-- Try it --
Show every line below where "background" can be found.

-- Data under study --

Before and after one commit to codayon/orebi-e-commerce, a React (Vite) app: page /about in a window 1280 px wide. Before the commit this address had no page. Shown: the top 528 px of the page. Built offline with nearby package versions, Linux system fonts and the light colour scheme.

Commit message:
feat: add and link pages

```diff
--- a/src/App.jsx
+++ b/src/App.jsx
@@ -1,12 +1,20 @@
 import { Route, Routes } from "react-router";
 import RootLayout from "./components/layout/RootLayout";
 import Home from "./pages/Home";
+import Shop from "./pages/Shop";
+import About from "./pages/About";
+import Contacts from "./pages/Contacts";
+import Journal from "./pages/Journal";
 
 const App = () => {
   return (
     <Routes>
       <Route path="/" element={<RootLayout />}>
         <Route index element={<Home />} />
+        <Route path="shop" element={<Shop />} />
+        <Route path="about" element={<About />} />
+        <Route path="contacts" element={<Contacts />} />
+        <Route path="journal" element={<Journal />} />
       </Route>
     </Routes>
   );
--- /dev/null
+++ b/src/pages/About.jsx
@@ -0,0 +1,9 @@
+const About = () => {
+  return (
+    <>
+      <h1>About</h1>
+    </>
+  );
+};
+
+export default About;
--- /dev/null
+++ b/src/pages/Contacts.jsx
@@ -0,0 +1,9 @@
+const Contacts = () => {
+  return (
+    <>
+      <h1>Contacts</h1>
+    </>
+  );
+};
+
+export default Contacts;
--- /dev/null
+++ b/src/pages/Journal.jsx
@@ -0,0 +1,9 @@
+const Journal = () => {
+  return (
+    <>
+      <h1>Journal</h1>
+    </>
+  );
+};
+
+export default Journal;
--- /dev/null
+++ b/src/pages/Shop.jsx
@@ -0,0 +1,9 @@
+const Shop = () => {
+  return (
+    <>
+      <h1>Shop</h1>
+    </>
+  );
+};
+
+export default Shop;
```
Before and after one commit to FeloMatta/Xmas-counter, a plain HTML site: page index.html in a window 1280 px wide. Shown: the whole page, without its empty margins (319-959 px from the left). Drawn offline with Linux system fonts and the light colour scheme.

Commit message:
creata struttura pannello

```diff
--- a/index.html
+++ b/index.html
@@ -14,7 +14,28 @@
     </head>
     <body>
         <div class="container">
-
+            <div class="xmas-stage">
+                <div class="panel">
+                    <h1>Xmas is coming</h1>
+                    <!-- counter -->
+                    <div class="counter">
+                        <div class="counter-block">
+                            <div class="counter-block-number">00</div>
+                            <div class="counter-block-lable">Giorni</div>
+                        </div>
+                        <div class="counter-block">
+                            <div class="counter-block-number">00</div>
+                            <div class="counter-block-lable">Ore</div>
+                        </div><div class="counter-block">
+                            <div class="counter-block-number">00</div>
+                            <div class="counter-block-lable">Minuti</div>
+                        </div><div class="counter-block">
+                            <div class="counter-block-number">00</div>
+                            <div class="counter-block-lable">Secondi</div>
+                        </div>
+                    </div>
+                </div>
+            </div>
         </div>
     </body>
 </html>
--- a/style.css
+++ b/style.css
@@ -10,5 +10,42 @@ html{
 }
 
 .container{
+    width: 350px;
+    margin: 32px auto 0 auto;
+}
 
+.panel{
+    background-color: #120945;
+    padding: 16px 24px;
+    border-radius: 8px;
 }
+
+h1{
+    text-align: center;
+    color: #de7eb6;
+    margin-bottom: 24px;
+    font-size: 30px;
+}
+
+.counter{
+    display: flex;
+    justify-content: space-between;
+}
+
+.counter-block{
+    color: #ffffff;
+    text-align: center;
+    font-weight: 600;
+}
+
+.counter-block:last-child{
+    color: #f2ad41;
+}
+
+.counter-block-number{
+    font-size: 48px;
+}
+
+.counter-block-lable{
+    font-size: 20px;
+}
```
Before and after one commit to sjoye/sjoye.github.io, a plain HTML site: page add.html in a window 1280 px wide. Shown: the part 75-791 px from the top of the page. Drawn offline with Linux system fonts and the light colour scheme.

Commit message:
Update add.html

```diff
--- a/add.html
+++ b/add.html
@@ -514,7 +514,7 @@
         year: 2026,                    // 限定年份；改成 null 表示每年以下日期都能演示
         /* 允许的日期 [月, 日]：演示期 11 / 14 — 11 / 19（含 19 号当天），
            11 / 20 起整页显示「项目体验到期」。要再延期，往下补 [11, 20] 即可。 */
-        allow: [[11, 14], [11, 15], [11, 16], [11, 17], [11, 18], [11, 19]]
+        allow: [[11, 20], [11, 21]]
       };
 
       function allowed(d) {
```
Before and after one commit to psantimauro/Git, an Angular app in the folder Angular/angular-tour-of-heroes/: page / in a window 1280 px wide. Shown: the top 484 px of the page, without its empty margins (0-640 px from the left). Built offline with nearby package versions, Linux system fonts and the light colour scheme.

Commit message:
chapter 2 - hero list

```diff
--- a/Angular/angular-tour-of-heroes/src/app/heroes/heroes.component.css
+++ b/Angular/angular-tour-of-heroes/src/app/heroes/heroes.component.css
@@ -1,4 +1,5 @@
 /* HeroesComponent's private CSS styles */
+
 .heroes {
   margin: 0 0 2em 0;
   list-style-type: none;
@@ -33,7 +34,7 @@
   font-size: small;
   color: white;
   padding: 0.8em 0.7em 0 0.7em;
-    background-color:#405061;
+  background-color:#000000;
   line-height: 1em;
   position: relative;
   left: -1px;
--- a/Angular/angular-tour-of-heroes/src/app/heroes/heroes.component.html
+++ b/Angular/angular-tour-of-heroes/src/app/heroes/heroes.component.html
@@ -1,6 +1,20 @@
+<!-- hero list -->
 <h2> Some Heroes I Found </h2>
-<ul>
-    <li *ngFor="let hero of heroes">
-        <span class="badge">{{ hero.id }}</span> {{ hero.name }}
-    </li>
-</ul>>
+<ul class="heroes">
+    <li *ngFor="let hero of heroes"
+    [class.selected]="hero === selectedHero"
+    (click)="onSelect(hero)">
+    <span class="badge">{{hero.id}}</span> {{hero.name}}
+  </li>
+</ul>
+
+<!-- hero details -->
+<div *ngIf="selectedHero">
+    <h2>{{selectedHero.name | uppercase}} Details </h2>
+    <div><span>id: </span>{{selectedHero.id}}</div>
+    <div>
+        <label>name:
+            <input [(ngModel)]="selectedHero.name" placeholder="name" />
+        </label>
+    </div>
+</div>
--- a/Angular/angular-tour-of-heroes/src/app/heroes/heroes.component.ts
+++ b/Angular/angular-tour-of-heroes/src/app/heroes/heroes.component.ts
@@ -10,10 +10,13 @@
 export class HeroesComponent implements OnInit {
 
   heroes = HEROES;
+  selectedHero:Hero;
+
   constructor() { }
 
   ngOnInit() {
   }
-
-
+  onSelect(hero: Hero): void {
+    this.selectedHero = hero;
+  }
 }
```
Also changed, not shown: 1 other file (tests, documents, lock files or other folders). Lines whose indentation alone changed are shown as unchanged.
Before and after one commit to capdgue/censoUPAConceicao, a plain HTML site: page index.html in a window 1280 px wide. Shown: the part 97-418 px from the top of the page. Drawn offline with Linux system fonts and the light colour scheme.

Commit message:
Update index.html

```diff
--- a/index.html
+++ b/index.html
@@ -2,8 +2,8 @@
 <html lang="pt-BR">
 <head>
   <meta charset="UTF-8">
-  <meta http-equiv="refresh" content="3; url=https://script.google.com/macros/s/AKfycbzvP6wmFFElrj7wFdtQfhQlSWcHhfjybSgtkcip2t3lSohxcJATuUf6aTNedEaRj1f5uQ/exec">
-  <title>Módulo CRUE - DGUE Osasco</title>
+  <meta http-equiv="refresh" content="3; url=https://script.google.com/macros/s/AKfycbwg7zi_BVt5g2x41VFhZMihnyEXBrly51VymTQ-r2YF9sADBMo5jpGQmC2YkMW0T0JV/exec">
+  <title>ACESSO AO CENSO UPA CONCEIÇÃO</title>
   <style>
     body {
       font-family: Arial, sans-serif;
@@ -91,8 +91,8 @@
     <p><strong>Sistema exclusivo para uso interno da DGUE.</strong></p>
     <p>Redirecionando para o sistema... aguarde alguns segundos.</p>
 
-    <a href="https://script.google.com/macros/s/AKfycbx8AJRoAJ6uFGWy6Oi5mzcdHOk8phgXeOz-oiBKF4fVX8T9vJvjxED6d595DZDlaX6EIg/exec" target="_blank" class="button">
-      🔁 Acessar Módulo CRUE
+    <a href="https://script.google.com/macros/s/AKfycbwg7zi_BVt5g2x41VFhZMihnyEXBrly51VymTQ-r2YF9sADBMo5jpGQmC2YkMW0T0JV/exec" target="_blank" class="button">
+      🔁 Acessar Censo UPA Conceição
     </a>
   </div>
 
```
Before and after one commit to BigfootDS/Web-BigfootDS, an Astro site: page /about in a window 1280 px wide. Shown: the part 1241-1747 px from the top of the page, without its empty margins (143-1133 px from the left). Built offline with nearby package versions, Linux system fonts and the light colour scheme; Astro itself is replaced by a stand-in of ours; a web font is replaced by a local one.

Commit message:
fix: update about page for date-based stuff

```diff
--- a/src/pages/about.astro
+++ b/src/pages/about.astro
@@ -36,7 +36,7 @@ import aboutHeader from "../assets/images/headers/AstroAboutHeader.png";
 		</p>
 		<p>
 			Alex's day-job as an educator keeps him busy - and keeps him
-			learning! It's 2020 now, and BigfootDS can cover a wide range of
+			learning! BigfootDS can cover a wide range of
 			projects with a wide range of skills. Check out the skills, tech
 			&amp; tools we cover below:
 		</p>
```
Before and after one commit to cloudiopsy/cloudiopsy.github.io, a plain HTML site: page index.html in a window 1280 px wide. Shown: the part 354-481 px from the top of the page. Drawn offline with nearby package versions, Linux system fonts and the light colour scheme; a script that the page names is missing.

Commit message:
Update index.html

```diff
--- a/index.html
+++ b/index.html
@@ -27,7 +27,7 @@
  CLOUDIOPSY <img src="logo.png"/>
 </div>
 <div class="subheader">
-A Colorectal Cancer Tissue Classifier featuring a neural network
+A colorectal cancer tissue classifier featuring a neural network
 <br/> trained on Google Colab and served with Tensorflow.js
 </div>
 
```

-- Problem solution --
+    background-color: #120945;
-    background-color:#405061;
+  background-color:#000000;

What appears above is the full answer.